_ACTION ITEM_
Return each line of the listing that contains the string "served".
..............................
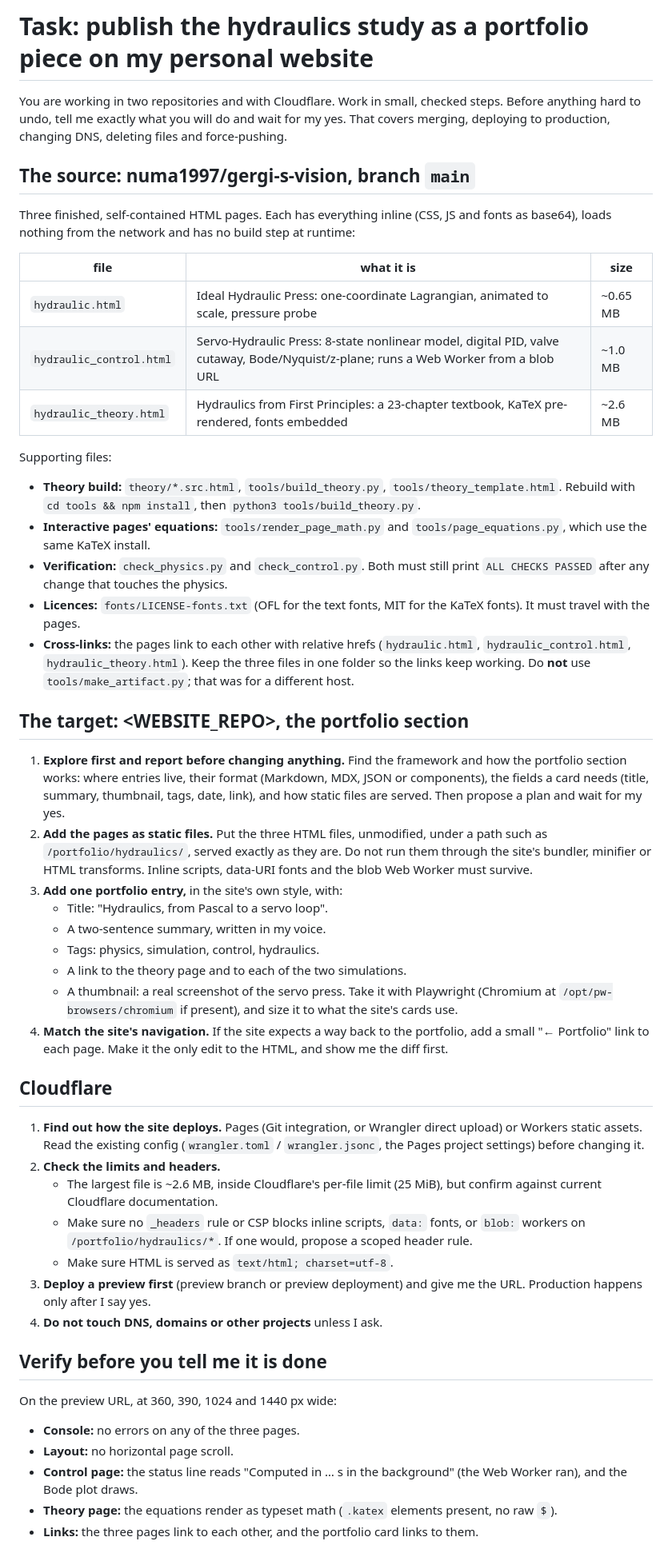
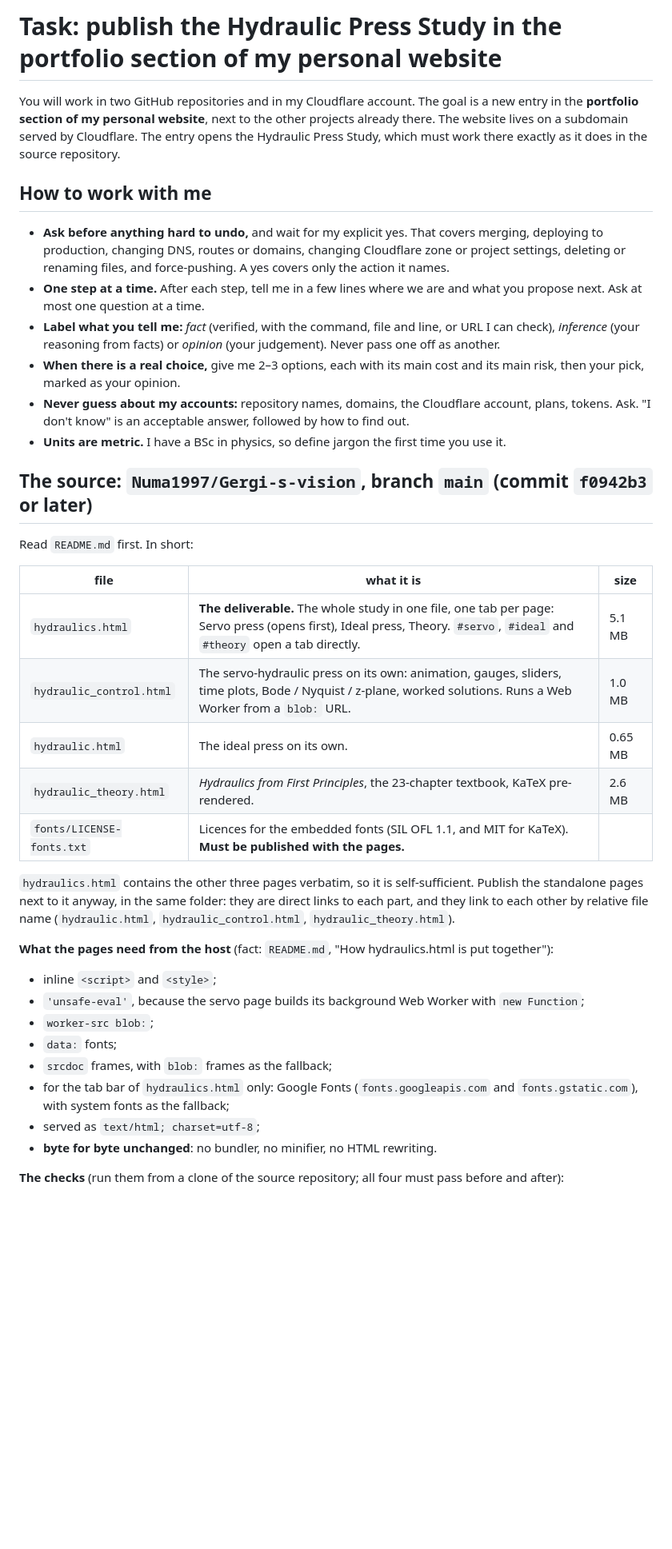
Before and after one commit to Numa1997/Gergi-s-vision, a Markdown page: MIGRATION_PROMPT.md, the part around one of its changes. Shown at 80% size. GitHub-like rendering; blank space fills up the shorter version.

```diff
--- a/MIGRATION_PROMPT.md
+++ b/MIGRATION_PROMPT.md
@@ -1,48 +1,52 @@
-# Task: publish the hydraulics study as a portfolio piece on my personal website
+# Task: publish the Hydraulic Press Study in the portfolio section of my personal website
 
-You are working in two repositories and with Cloudflare. Work in small, checked steps. Before anything hard to undo, tell me exactly what you will do and wait for my yes. That covers merging, deploying to production, changing DNS, deleting files and force-pushing.
+You will work in two GitHub repositories and in my Cloudflare account. The goal is a new entry in the
+**portfolio section of my personal website**, next to the other projects already there. The website lives
+on a subdomain served by Cloudflare. The entry opens the Hydraulic Press Study, which must work there
+exactly as it does in the source repository.
 
-## The source: numa1997/gergi-s-vision, branch `main`
-Three finished, self-contained HTML pages. Each has everything inline (CSS, JS and fonts as base64), loads nothing from the network and has no build step at runtime:
+## How to work with me
+
+- **Ask before anything hard to undo,** and wait for my explicit yes. That covers merging, deploying to
+  production, changing DNS, routes or domains, changing Cloudflare zone or project settings, deleting or
+  renaming files, and force-pushing. A yes covers only the action it names.
+- **One step at a time.** After each step, tell me in a few lines where we are and what you propose next.
+  Ask at most one question at a time.
+- **Label what you tell me:** *fact* (verified, with the command, file and line, or URL I can check),
+  *inference* (your reasoning from facts) or *opinion* (your judgement). Never pass one off as another.
+- **When there is a real choice,** give me 2–3 options, each with its main cost and its main risk, then your
+  pick, marked as your opinion.
+- **Never guess about my accounts:** repository names, domains, the Cloudflare account, plans, tokens. Ask.
+  "I don't know" is an acceptable answer, followed by how to find out.
+- **Units are metric.** I have a BSc in physics, so define jargon the first time you use it.
+
+## The source: `Numa1997/Gergi-s-vision`, branch `main` (commit `f0942b3` or later)
+
+Read `README.md` first. In short:
 
 | file | what it is | size |
 |---|---|---|
-| `hydraulic.html` | Ideal Hydraulic Press: one-coordinate Lagrangian, animated to scale, pressure probe | ~0.65 MB |
-| `hydraulic_control.html` | Servo-Hydraulic Press: 8-state nonlinear model, digital PID, valve cutaway, Bode/Nyquist/z-plane; runs a Web Worker from a blob URL | ~1.0 MB |
-| `hydraulic_theory.html` | Hydraulics from First Principles: a 23-chapter textbook, KaTeX pre-rendered, fonts embedded | ~2.6 MB |
+| `hydraulics.html` | **The deliverable.** The whole study in one file, one tab per page: Servo press (opens first), Ideal press, Theory. `#servo`, `#ideal` and `#theory` open a tab directly. | 5.1 MB |
+| `hydraulic_control.html` | The servo-hydraulic press on its own: animation, gauges, sliders, time plots, Bode / Nyquist / z-plane, worked solutions. Runs a Web Worker from a `blob:` URL. | 1.0 MB |
+| `hydraulic.html` | The ideal press on its own. | 0.65 MB |
+| `hydraulic_theory.html` | *Hydraulics from First Principles*, the 23-chapter textbook, KaTeX pre-rendered. | 2.6 MB |
+| `fonts/LICENSE-fonts.txt` | Licences for the embedded fonts (SIL OFL 1.1, and MIT for KaTeX). **Must be published with the pages.** | |
 
-Supporting files:
-- **Theory build:** `theory/*.src.html`, `tools/build_theory.py`, `tools/theory_template.html`. Rebuild with `cd tools && npm install`, then `python3 tools/build_theory.py`.
-- **Interactive pages' equations:** `tools/render_page_math.py` and `tools/page_equations.py`, which use the same KaTeX install.
-- **Verification:** `check_physics.py` and `check_control.py`. Both must still print `ALL CHECKS PASSED` after any change that touches the physics.
-- **Licences:** `fonts/LICENSE-fonts.txt` (OFL for the text fonts, MIT for the KaTeX fonts). It must travel with the pages.
-- **Cross-links:** the pages link to each other with relative hrefs (`hydraulic.html`, `hydraulic_control.html`, `hydraulic_theory.html`). Keep the three files in one folder so the links keep working. Do **not** use `tools/make_artifact.py`; that was for a different host.
+`hydraulics.html` contains the other three pages verbatim, so it is self-sufficient. Publish the
+standalone pages next to it anyway, in the same folder: they are direct links to each part, and they link
+to each other by relative file name (`hydraulic.html`, `hydraulic_control.html`, `hydraulic_theory.html`).
 
-## The target: <WEBSITE_REPO>, the portfolio section
-1. **Explore first and report before changing anything.** Find the framework and how the portfolio section works: where entries live, their format (Markdown, MDX, JSON or components), the fields a card needs (title, summary, thumbnail, tags, date, link), and how static files are served. Then propose a plan and wait for my yes.
-2. **Add the pages as static files.** Put the three HTML files, unmodified, under a path such as `/portfolio/hydraulics/`, served exactly as they are. Do not run them through the site's bundler, minifier or HTML transforms. Inline scripts, data-URI fonts and the blob Web Worker must survive.
-3. **Add one portfolio entry,** in the site's own style, with:
-   - Title: "Hydraulics, from Pascal to a servo loop".
-   - A two-sentence summary, written in my voice.
-   - Tags: physics, simulation, control, hydraulics.
-   - A link to the theory page and to each of the two simulations.
-   - A thumbnail: a real screenshot of the servo press. Take it with Playwright (Chromium at `/opt/pw-browsers/chromium` if present), and size it to what the site's cards use.
-4. **Match the site's navigation.** If the site expects a way back to the portfolio, add a small "← Portfolio" link to each page. Make it the only edit to the HTML, and show me the diff first.
+**What the pages need from the host** (fact: `README.md`, "How hydraulics.html is put together"):
 
-## Cloudflare
-1. **Find out how the site deploys.** Pages (Git integration, or Wrangler direct upload) or Workers static assets. Read the existing config (`wrangler.toml` / `wrangler.jsonc`, the Pages project settings) before changing it.
-2. **Check the limits and headers.**
-   - The largest file is ~2.6 MB, inside Cloudflare's per-file limit (25 MiB), but confirm against current Cloudflare documentation.
-   - Make sure no `_headers` rule or CSP blocks inline scripts, `data:` fonts, or `blob:` workers on `/portfolio/hydraulics/*`. If one would, propose a scoped header rule.
-   - Make sure HTML is served as `text/html; charset=utf-8`.
-3. **Deploy a preview first** (preview branch or preview deployment) and give me the URL. Production happens only after I say yes.
-4. **Do not touch DNS, domains or other projects** unless I ask.
+- inline `<script>` and `<style>`;
+- `'unsafe-eval'`, because the servo page builds its background Web Worker with `new Function`;
+- `worker-src blob:`;
+- `data:` fonts;
+- `srcdoc` frames, with `blob:` frames as the fallback;
+- for the tab bar of `hydraulics.html` only: Google Fonts (`fonts.googleapis.com` and `fonts.gstatic.com`),
+  with system fonts as the fallback;
+- served as `text/html; charset=utf-8`;
+- **byte for byte unchanged**: no bundler, no minifier, no HTML rewriting.
 
-## Verify before you tell me it is done
-On the preview URL, at 360, 390, 1024 and 1440 px wide:
-- **Console:** no errors on any of the three pages.
-- **Layout:** no horizontal page scroll.
-- **Control page:** the status line reads "Computed in … s in the background" (the Web Worker ran), and the Bode plot draws.
-- **Theory page:** the equations render as typeset math (`.katex` elements present, no raw `$`).
-- **Links:** the three pages link to each other, and the portfolio card links to them.
+**The checks** (run them from a clone of the source repository; all four must pass before and after):
 
```
Also changed, not shown: other parts of MIGRATION_PROMPT.md (+125 -4 lines).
..............................
_WRITTEN SOLUTION_
+on a subdomain served by Cloudflare. The entry opens the Hydraulic Press Study, which must work there
-1. **Explore first and report before changing anything.** Find the framework and how the portfolio section works: where entries live, their format (Markdown, MDX, JSON or components), the fields a card needs (title, summary, thumbnail, tags, date, link), and how static files are served. Then propose a plan and wait for my yes.
-2. **Add the pages as static files.** Put the three HTML files, unmodified, under a path such as `/portfolio/hydraulics/`, served exactly as they are. Do not run them through the site's bundler, minifier or HTML transforms. Inline scripts, data-URI fonts and the blob Web Worker must survive.
-   - Make sure HTML is served as `text/html; charset=utf-8`.
+- served as `text/html; charset=utf-8`;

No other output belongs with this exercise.